> _Task to complete_:
Show each line of the entries below in which the word "span" appears.

(Front-end code edit data)
== Segment start ==

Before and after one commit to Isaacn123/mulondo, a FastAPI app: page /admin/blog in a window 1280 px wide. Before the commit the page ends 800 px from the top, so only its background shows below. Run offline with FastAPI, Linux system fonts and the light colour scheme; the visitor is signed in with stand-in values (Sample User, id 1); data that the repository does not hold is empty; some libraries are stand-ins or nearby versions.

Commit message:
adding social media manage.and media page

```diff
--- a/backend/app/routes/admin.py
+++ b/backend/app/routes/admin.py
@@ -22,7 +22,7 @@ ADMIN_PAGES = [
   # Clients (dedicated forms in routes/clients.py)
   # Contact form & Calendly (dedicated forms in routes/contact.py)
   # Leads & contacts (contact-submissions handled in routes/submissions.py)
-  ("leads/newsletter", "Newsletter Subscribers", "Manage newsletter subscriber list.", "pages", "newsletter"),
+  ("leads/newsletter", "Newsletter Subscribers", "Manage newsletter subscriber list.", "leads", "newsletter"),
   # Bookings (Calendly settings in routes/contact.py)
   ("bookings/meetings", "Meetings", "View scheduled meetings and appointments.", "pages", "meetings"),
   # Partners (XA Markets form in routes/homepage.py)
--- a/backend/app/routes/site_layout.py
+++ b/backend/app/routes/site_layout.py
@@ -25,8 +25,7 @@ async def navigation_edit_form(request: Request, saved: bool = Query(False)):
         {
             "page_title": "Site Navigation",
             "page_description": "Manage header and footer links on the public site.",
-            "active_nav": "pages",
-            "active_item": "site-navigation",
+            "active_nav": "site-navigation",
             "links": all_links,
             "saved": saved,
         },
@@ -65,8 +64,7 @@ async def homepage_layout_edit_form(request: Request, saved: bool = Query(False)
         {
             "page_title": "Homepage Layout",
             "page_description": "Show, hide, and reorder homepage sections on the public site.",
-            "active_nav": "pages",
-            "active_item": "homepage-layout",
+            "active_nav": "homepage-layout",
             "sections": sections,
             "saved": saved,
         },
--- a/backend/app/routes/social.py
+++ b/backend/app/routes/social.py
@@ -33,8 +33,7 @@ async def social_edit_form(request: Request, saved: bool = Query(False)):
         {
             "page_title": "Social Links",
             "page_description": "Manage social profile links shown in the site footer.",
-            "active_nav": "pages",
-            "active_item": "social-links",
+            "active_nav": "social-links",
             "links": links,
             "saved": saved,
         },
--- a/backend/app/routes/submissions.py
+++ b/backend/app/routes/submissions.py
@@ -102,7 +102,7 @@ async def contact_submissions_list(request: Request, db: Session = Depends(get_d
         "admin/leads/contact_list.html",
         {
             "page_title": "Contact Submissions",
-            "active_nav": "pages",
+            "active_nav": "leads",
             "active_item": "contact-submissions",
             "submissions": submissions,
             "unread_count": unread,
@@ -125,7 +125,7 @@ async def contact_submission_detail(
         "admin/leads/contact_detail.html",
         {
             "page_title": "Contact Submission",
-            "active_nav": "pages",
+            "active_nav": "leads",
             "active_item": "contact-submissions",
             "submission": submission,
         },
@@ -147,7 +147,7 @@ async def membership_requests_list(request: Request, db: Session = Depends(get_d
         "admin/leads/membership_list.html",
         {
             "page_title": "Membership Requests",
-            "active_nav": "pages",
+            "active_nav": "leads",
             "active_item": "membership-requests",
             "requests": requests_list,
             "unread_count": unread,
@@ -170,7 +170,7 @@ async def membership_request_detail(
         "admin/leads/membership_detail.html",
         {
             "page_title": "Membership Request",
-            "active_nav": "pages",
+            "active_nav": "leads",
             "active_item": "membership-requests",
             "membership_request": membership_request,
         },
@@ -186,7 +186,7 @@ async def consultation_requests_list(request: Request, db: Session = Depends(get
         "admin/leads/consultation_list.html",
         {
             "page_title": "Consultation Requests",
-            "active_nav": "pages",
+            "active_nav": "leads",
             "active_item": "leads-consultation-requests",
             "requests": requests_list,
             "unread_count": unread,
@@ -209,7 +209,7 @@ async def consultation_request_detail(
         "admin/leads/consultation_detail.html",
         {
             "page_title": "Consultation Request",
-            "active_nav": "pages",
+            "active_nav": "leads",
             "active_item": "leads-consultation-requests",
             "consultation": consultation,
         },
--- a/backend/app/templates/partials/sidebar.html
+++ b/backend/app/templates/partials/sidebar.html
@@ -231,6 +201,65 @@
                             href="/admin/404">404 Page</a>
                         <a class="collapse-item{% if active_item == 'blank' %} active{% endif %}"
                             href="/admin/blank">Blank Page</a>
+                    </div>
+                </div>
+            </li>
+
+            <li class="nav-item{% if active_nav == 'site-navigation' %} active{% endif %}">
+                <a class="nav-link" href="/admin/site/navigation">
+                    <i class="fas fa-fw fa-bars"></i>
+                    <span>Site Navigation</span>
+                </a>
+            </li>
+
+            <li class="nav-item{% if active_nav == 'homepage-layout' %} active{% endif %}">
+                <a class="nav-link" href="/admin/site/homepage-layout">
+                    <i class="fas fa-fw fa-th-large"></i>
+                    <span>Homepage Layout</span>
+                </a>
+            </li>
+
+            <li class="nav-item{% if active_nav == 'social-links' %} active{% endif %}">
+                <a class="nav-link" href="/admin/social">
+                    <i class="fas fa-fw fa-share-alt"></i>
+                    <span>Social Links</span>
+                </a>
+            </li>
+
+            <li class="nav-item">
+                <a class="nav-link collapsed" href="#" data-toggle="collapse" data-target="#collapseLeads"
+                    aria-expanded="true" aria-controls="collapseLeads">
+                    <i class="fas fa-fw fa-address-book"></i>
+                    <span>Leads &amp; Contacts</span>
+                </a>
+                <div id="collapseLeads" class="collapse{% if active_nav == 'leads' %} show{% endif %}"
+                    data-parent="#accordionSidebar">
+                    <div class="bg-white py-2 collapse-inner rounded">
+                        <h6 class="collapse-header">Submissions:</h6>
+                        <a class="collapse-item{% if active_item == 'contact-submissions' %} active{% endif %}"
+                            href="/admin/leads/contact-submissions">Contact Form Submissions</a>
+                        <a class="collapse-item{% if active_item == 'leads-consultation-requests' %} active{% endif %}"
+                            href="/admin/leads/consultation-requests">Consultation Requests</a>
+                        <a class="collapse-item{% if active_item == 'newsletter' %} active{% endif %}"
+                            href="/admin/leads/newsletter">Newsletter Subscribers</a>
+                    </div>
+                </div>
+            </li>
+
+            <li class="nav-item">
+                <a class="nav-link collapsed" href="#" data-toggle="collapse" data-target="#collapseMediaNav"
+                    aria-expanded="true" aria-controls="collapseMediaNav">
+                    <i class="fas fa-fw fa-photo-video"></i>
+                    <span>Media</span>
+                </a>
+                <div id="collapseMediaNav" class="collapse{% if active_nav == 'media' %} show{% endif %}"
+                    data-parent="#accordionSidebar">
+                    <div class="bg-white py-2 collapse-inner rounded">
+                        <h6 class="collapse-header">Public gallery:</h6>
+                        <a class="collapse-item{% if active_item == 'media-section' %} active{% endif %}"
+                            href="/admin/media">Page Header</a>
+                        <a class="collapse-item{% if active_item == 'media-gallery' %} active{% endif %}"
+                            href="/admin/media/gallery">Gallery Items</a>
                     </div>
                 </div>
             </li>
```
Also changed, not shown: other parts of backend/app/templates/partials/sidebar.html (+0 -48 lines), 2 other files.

== Segment end ==

> _Exercise response_:
+                    <span>Site Navigation</span>
+                    <span>Homepage Layout</span>
+                    <span>Social Links</span>
+                    <span>Leads &amp; Contacts</span>
+                    <span>Media</span>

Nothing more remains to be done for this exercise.